▶ _Data listing_:
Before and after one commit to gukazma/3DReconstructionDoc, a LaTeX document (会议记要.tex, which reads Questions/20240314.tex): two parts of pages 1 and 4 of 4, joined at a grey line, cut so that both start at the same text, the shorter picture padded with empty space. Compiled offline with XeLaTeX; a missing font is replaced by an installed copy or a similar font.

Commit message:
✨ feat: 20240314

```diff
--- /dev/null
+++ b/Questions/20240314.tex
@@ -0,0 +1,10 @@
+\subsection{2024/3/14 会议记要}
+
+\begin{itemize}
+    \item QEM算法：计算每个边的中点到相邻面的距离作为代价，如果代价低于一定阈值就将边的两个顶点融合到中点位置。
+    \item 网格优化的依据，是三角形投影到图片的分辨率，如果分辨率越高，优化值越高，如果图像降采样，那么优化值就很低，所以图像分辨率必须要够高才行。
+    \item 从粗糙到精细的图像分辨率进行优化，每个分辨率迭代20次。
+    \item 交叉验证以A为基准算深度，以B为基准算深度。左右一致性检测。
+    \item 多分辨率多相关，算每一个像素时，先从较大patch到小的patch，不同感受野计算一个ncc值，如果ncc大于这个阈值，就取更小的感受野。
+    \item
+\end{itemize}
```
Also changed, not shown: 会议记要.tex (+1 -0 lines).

* * *

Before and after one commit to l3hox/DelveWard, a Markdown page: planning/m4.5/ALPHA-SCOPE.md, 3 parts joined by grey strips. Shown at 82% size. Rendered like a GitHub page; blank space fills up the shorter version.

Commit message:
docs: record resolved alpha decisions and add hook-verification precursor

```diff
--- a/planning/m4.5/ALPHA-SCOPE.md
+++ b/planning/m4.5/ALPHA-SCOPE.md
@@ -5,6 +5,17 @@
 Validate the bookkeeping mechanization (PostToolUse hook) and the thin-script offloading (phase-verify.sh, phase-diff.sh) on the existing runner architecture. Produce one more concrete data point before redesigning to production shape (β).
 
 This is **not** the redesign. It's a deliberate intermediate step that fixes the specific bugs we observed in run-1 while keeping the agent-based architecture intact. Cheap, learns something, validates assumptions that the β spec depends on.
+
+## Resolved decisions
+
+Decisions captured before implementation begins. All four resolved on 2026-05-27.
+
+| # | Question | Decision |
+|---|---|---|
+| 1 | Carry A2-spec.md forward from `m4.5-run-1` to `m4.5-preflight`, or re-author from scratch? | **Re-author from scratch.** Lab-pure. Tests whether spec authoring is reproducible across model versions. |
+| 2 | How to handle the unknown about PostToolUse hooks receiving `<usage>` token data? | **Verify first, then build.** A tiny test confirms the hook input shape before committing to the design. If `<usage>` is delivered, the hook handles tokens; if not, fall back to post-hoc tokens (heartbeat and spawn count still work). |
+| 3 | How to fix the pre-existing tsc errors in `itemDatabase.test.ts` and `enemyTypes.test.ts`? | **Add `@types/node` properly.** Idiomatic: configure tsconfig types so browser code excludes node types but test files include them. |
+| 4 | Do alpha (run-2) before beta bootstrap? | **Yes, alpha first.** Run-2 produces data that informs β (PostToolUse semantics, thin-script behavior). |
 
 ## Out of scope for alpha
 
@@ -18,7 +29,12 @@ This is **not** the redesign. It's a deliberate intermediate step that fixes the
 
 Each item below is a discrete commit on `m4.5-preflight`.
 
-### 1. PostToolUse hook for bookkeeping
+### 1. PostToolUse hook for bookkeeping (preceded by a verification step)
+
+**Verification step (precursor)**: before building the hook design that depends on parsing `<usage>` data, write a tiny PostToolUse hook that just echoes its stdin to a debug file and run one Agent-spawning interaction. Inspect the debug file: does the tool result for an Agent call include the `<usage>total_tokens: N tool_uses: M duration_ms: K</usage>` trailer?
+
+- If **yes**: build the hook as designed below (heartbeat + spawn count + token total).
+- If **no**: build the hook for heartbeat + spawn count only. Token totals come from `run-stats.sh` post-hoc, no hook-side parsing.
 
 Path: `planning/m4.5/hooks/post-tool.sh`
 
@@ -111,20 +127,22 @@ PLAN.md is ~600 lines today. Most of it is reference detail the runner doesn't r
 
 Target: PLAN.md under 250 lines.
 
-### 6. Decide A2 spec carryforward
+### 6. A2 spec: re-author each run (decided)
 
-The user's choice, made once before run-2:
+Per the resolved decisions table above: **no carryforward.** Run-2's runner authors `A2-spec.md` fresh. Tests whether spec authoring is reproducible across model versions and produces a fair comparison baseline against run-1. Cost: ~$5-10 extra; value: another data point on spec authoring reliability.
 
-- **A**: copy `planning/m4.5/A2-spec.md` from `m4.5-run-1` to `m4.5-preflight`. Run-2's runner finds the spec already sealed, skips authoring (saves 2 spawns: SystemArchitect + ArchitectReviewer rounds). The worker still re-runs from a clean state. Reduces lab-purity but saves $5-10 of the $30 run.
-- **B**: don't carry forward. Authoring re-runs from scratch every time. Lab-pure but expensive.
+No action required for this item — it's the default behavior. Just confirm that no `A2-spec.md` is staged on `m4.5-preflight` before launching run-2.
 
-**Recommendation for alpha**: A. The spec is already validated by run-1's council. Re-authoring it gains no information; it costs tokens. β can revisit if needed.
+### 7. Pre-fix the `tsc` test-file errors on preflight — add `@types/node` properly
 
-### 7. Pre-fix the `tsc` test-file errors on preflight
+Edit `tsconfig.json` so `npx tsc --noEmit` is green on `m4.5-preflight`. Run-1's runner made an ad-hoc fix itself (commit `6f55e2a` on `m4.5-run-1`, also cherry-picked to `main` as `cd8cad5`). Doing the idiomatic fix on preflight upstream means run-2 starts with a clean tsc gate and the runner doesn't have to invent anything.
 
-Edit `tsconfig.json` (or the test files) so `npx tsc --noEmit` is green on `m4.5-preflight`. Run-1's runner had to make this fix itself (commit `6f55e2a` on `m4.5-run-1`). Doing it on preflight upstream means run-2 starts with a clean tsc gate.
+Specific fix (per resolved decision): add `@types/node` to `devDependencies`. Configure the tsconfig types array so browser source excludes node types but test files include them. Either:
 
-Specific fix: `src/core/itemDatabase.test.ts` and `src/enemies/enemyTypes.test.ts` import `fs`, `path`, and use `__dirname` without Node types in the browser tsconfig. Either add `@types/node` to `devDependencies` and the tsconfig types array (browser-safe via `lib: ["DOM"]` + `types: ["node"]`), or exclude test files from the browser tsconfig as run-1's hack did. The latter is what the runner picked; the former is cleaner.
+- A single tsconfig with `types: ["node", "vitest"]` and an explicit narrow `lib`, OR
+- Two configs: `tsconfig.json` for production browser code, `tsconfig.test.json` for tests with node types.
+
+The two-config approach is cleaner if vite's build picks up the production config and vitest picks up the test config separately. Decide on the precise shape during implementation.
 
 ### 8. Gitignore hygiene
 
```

▶ _What you need to do_:
Return from the data every line that holds "errors".

▶ _Response to the exercise_:
+| 3 | How to fix the pre-existing tsc errors in `itemDatabase.test.ts` and `enemyTypes.test.ts`? | **Add `@types/node` properly.** Idiomatic: configure tsconfig types so browser code excludes node types but test files include them. |
+### 7. Pre-fix the `tsc` test-file errors on preflight — add `@types/node` properly
-### 7. Pre-fix the `tsc` test-file errors on preflight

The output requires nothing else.